Observational learning and the raiding of food caches in ravens, Corvus corax: is it ‘tactical’ deception?
Abstract Group-foraging ravens scatter-hoard when they are competing for food and, to some extent, also raid the caches made by others. We investigated the effects of observational spatial memory on…
Testing Problem Solving in Ravens: String-Pulling to Reach Food
The results support the idea that the ravens behaviour in accessing meat on a string is not only a product of rapid learning but may involve some understanding of cause–effect relation between string, food and certain body parts.
Ravens, Corvus corax, follow gaze direction of humans around obstacles
- T. Bugnyar, Mareike Stöwe, B. Heinrich
- Psychology, BiologyProceedings of the Royal Society of London…
- 7 July 2004
It is shown that hand–raised ravens not only visually co–orient with the look–ups of a human experimenter but also reposition themselves to follow the experimenter's gaze around a visual barrier, raising the possibility that sub–adult and adult ravens can project a line of sight for the other person into the distance.
Social Cognition and the Evolution of Language: Constructing Cognitive Phylogenies
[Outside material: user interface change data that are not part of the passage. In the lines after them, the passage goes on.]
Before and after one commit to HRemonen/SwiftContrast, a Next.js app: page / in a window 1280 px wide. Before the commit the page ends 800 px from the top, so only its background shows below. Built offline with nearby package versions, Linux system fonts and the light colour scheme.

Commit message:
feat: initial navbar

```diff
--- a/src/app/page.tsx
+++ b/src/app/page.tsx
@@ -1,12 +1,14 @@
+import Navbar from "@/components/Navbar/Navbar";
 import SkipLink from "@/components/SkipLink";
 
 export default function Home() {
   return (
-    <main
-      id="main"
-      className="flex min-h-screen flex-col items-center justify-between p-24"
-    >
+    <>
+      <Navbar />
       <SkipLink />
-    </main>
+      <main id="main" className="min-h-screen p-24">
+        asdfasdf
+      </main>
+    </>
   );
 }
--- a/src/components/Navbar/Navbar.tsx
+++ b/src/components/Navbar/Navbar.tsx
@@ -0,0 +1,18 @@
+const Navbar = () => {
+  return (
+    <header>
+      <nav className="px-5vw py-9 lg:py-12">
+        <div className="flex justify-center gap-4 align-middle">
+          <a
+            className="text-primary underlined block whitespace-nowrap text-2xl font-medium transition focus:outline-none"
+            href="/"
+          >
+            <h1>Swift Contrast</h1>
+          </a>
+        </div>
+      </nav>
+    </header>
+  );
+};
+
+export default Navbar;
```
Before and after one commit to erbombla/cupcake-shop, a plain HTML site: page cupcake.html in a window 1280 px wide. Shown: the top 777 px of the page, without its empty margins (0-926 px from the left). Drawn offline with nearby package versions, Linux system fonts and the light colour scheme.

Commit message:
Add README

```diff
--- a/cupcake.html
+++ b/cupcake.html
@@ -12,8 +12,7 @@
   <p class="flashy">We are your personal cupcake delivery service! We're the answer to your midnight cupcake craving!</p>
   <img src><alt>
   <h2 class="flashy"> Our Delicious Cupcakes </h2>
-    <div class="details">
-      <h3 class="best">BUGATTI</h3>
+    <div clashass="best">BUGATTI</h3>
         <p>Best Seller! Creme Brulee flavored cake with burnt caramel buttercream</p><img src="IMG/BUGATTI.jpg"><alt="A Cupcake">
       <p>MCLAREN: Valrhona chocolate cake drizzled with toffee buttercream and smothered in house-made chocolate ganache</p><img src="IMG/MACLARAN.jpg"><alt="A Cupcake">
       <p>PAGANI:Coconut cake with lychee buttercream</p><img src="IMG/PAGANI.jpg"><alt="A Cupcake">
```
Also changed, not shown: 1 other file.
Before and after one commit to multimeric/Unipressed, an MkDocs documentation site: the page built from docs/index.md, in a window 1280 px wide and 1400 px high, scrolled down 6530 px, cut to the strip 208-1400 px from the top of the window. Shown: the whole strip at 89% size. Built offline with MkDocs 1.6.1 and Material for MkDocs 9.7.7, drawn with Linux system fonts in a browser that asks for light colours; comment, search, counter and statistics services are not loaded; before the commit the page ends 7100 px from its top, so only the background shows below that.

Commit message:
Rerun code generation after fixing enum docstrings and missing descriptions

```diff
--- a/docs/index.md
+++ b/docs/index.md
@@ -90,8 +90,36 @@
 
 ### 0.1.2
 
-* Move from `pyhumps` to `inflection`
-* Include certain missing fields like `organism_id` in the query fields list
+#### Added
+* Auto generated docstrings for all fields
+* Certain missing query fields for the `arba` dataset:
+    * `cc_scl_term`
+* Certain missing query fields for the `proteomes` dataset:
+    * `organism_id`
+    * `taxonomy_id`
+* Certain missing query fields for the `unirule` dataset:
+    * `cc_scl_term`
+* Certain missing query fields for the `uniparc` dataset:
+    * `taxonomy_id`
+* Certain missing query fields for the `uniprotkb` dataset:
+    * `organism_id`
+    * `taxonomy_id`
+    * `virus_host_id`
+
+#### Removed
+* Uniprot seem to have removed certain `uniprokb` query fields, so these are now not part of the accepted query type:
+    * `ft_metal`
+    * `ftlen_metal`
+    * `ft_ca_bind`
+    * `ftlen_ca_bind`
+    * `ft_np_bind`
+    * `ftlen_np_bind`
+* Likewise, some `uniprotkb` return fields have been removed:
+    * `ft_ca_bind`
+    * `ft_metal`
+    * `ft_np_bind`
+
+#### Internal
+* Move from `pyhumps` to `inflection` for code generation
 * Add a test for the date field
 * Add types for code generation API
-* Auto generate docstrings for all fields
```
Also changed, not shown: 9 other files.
Do Ravens Show Consolation? Responses to Distressed Others
The findings suggest that in ravens, bystanders may console victims with whom they share a valuable relationship, thus alleviating the victims' post-conflict distress, and show that ravens may be sensitive to the emotions of others.
Gaze following in the red-footed tortoise (Geochelone carbonaria)
The findings indicate that the ability to follow gaze may be found in mammals, birds and reptiles and could have evolved before the amniotic line diverged, or may result from a general ability to learn.
The ontogeny of caching in ravens, Corvus corax
Ravens, Corvus corax, differentiate between knowledgeable and ignorant competitors
This work shows that ravens modify their cache protection and pilfer tactics not simply in response to the immediate behaviour of competitors, but also in relation to whether or not they previously had the opportunity of observing caching.
Tolerance and reward equity predict cooperation in ravens (Corvus corax)
Given their natural propensity to cooperate and the results they present, ravens are considered as an interesting model species to study the evolution of, and the mechanisms underlying cooperation.